Charter CTO Jay Rolls to Depart This Spring
Jay Rolls, the long-time SVP and chief technology officer of Charter Communications, will be leaving the MSO sometime in the late spring for personal reasons, Light Reading has learned.
A Charter official confirmed that Rolls has decided to leave the company, but noted that Charter is not yet in a position to announce a successor or identify who might take on Rolls's duties when he exits later this year. Rolls reports to Jim Blackley, a former Cablevision Systems Corp. exec who today serves as executive VP, engineering and information technology, at Charter.
"[W]e are very appreciative to Jay for his many contributions and years of service to the company, we wish him all the best, and are working with him on a transition," Charter said in an email to Light Reading.
Rolls's decision to leave Charter comes about a year after he suffered a major ski accident in Utah, since when he has been recovering. A person familiar with the situation said the accident played a significant role in the decision, and that Rolls expects to take a pause from the industry so he can complete the recovery process and spend more time with his family.
The source added that Rolls may also volunteer some of his time to work on the Mike Johnston campaign, as the Colorado Democrat attempts to unseat Republican Senator Cory Gardner in 2020.
Rolls, a cable industry vet and engineering pioneer, was named CTO and SVP at Charter in August 2011, and has played a big part in developing and executing the company's technology and engineering strategy during years that included Charter's recent integration of Time Warner Cable and Bright House Networks.
Rolls, who currently serves on the board of directors at The Cable Center in Denver, previously was SVP of technology at Cox Communications, where he joined in 1995. Prior to that, he was VP of business development at Pacific Broadband Communications, a cable network startup acquired by Juniper Networks in 2001, and was VP of network engineering at [email protected], where he headed up the company's IP network infrastructure, including its national backbone, interconnects and network security.

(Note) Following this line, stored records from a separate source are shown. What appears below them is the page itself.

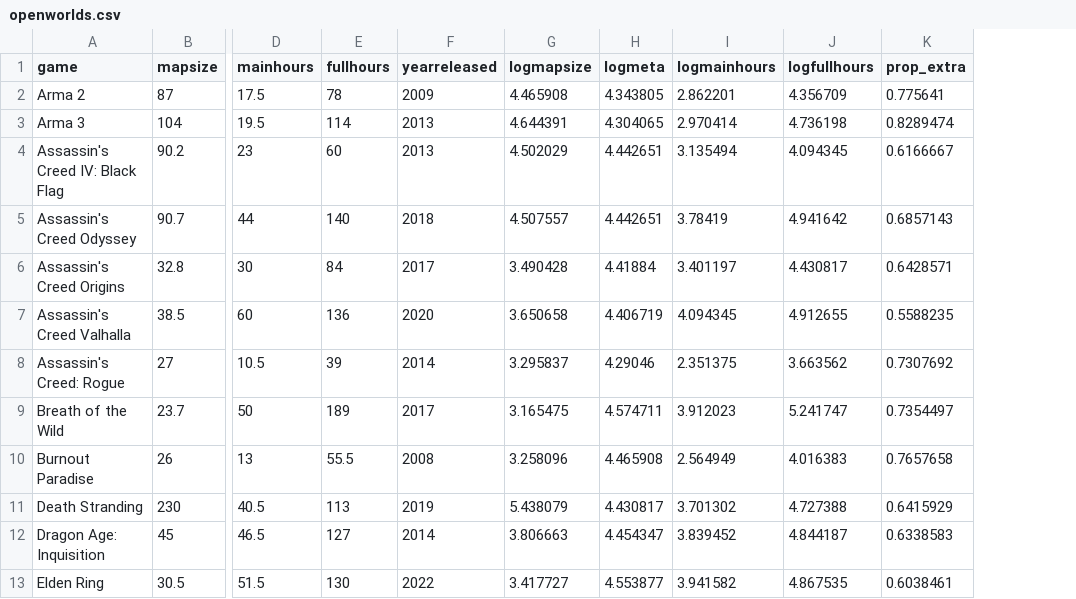
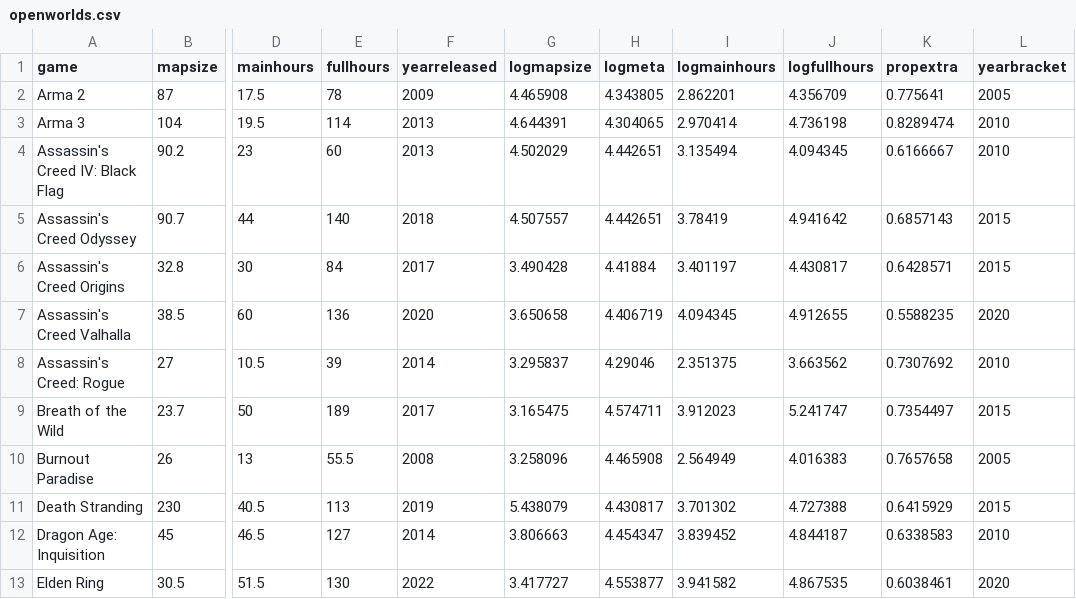
Before and after one commit to wmvolckmann/wmvolckmann.github.io, a CSV file: grad/openworlds.csv, drawn as a sheet; only a part is shown, gaps mark what is left out; the diff names each change by its address in the sheet, - before the commit and + after, or states it on an @@ line.

Commit message:
games year bracket

```diff
--- a/grad/openworlds.csv
+++ b/grad/openworlds.csv
+column L (yearbracket), rows 2-13: 2005 | 2010 | 2010 | 2015 | 2015 | 2020 | 2010 | 2015 | 2005 | 2015 | 2010 | 2020
-K1: prop_extra
+K1: propextra
```
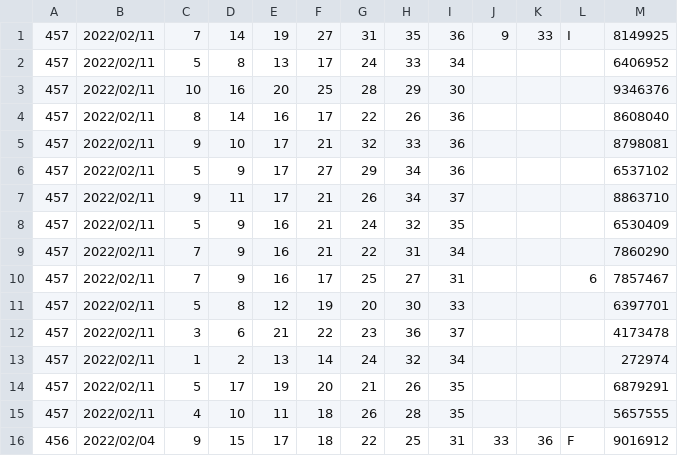
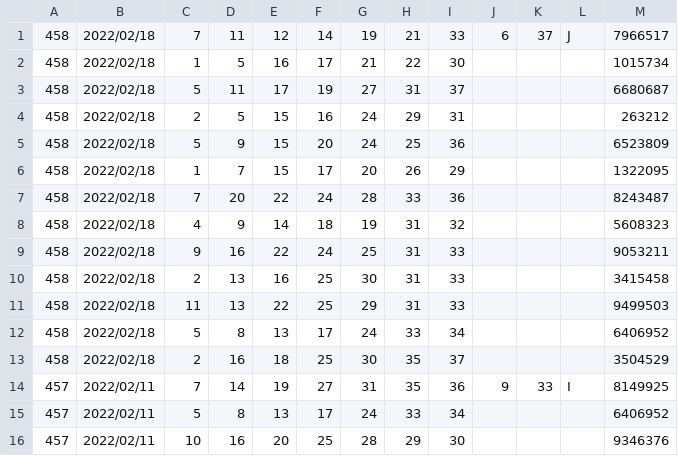
Before and after one commit to vpn62399/memo, a CSV file: loto7c.csv, drawn as a sheet; only a part is shown; the shorter side is filled out with more unchanged rows.

```diff
--- a/loto7c.csv
+++ b/loto7c.csv
@@ -1 +1,14 @@
+458,2022/02/18,7,11,12,14,19,21,33,6,37,J,7966517
+458,2022/02/18,1,5,16,17,21,22,30,,,,1015734
+458,2022/02/18,5,11,17,19,27,31,37,,,,6680687
+458,2022/02/18,2,5,15,16,24,29,31,,,,263212
+458,2022/02/18,5,9,15,20,24,25,36,,,,6523809
+458,2022/02/18,1,7,15,17,20,26,29,,,,1322095
+458,2022/02/18,7,20,22,24,28,33,36,,,,8243487
+458,2022/02/18,4,9,14,18,19,31,32,,,,5608323
+458,2022/02/18,9,16,22,24,25,31,33,,,,9053211
+458,2022/02/18,2,13,16,25,30,31,33,,,,3415458
+458,2022/02/18,11,13,22,25,29,31,33,,,,9499503
+458,2022/02/18,5,8,13,17,24,33,34,,,,6406952
+458,2022/02/18,2,16,18,25,30,35,37,,,,3504529
 457,2022/02/11,7,14,19,27,31,35,36,9,33,I,8149925
```
Also changed, not shown: loto7.csv, xStep-L7.csv, 4 other files.
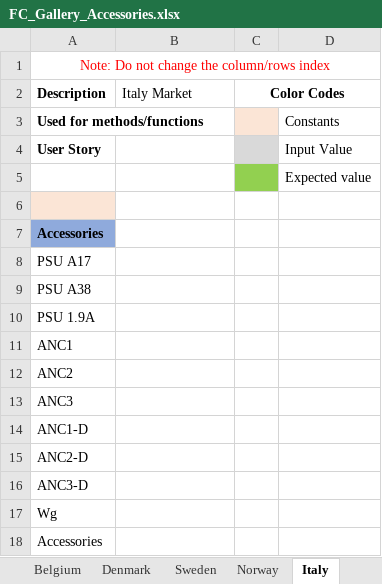
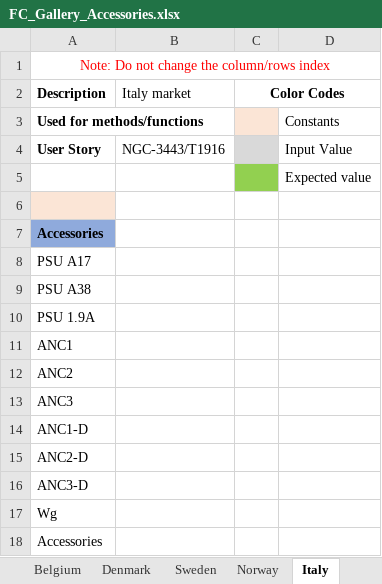
Before and after one commit to rohanpaw/DesktopInt, an Excel workbook: Test Data/FC_Gallery_Accessories.xlsx, sheet Italy, drawn as a sheet; values as stored, in another font and other column widths than the file's, no borders; the diff names each change by its address in the sheet, - before the commit and + after, or states it on an @@ line.

```diff
--- a/Test Data/FC_Gallery_Accessories.xlsx (sheet Italy)
+++ b/Test Data/FC_Gallery_Accessories.xlsx (sheet Italy)
-B2: Italy Market
+B2: Italy market
-B4 (Italy market): (empty)
+B4 (Italy market): NGC-3443/T1916
```
Also changed, not shown: other sheet tabs, Test Data/FC_Gallery_Ethernet_AttachedFunctionality_FC600_FC700_Series_Panels.xlsx, Test Data/FC_Gallery_MPM_AttachedFunctionality_FC600_Series_Panels.xlsx, 21 other files.
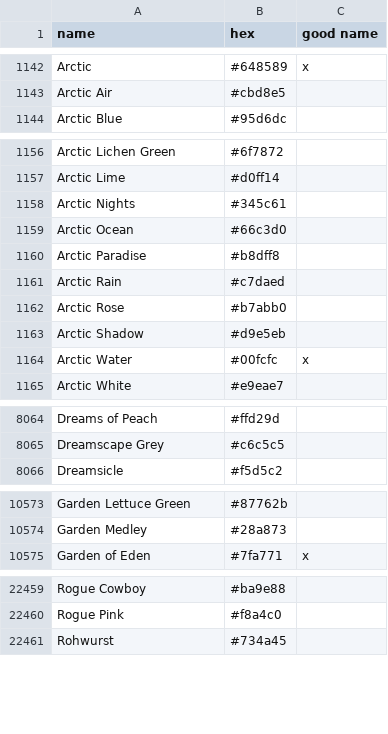
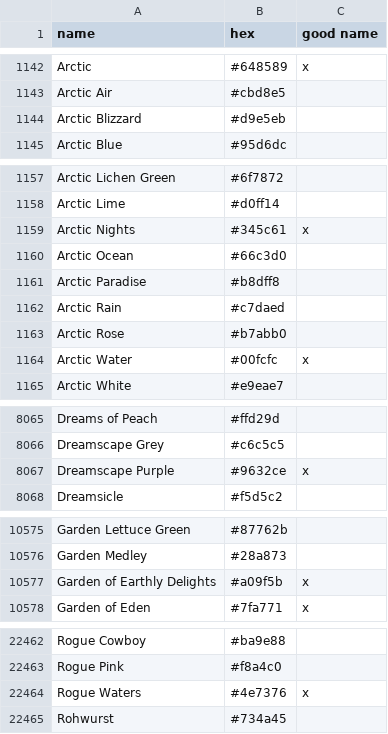
Before and after one commit to meodai/color-names, a CSV file: src/colornames.csv, drawn as a sheet; only a part is shown, gaps mark what is left out; the diff covers the shown part only.

Commit message:
feat(colors): add new own creations

```diff
--- a/src/colornames.csv
+++ b/src/colornames.csv
@@ -1143,2 +1143,3 @@ Arctic,#648589,x
 Arctic Air,#cbd8e5,
+Arctic Blizzard,#d9e5eb,
 Arctic Blue,#95d6dc,
@@ -1157,3 +1158,3 @@ Arctic Lichen Green,#6f7872,
 Arctic Lime,#d0ff14,
-Arctic Nights,#345c61,
+Arctic Nights,#345c61,x
 Arctic Ocean,#66c3d0,
@@ -1162,3 +1163,2 @@ Arctic Rain,#c7daed,
 Arctic Rose,#b7abb0,
-Arctic Shadow,#d9e5eb,
 Arctic Water,#00fcfc,x
@@ -8065,2 +8066,3 @@ Dreams of Peach,#ffd29d,
 Dreamscape Grey,#c6c5c5,
+Dreamscape Purple,#9632ce,x
 Dreamsicle,#f5d5c2,
@@ -10574,2 +10576,3 @@ Garden Lettuce Green,#87762b,
 Garden Medley,#28a873,
+Garden of Earthly Delights,#a09f5b,x
 Garden of Eden,#7fa771,x
@@ -22460,2 +22463,3 @@ Rogue Cowboy,#ba9e88,
 Rogue Pink,#f8a4c0,
+Rogue Waters,#4e7376,x
 Rohwurst,#734a45,
```
Also changed, not shown: 1 added row and 2 edited cells elsewhere in this file.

Rolls also participated in the development of the Multimedia Cable Network System (MCNS), a cross-MSO specifications effort created in the mid-1990s that led to DOCSIS, the specifications that now underpins the cable industry's IP and high-speed Internet platform.
— Jeff Baumgartner, Senior Editor, Light Reading